(DATA EXTRACTS)

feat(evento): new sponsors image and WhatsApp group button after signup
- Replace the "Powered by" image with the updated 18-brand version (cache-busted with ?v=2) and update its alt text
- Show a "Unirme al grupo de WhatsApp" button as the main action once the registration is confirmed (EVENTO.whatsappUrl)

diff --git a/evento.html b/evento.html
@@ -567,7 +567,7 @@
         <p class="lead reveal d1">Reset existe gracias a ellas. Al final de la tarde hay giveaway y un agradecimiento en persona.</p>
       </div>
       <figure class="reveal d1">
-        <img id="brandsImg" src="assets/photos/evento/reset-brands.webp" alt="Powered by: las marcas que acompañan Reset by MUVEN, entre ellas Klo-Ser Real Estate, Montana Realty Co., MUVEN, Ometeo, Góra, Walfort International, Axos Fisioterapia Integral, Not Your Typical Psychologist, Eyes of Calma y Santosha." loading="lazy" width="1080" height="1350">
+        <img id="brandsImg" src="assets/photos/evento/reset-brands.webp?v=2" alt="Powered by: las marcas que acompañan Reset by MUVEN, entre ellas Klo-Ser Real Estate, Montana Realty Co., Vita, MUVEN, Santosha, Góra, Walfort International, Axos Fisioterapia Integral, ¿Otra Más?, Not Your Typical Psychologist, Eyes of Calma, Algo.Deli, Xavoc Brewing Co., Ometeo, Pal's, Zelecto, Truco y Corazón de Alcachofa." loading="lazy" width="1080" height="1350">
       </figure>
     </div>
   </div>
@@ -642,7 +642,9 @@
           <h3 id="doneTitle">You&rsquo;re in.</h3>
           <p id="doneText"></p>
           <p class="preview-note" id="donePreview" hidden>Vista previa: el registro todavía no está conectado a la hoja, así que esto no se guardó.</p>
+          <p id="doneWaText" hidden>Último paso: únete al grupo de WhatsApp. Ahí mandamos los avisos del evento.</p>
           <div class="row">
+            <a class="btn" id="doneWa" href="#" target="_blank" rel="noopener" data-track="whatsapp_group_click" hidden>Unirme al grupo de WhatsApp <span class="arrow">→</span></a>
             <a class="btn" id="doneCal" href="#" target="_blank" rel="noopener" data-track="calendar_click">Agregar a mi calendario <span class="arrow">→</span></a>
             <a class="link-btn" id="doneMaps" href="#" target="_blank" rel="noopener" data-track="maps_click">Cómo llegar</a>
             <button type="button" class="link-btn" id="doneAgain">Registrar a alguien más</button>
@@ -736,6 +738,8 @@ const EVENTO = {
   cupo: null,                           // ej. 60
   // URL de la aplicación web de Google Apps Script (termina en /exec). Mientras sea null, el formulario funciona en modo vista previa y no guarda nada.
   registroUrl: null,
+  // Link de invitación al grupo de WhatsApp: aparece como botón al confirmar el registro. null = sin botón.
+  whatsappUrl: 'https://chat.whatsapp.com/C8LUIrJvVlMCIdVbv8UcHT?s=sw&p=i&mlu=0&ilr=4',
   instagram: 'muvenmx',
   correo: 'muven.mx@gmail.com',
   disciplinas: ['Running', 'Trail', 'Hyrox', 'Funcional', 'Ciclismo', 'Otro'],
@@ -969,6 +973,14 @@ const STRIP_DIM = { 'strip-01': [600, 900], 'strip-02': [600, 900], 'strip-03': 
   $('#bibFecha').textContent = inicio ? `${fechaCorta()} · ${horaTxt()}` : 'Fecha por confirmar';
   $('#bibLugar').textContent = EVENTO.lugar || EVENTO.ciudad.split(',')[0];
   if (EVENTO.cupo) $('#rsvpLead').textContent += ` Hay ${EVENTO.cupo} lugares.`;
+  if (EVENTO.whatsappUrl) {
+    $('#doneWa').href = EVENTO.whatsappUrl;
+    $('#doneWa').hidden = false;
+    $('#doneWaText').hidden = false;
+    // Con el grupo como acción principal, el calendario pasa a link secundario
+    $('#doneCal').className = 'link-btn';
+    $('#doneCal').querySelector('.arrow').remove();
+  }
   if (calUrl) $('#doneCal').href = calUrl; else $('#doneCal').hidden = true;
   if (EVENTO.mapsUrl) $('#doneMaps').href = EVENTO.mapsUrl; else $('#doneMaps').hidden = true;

(End DATA EXTRACTS)

__YOUR GOAL__:
Identify each line in the records above that contains the word "hidden", and copy it out in full.

__ANSWER TO THIS EXERCISE__:
           <p class="preview-note" id="donePreview" hidden>Vista previa: el registro todavía no está conectado a la hoja, así que esto no se guardó.</p>
+          <p id="doneWaText" hidden>Último paso: únete al grupo de WhatsApp. Ahí mandamos los avisos del evento.</p>
+            <a class="btn" id="doneWa" href="#" target="_blank" rel="noopener" data-track="whatsapp_group_click" hidden>Unirme al grupo de WhatsApp <span class="arrow">→</span></a>
+    $('#doneWa').hidden = false;
+    $('#doneWaText').hidden = false;
   if (calUrl) $('#doneCal').href = calUrl; else $('#doneCal').hidden = true;
   if (EVENTO.mapsUrl) $('#doneMaps').href = EVENTO.mapsUrl; else $('#doneMaps').hidden = true;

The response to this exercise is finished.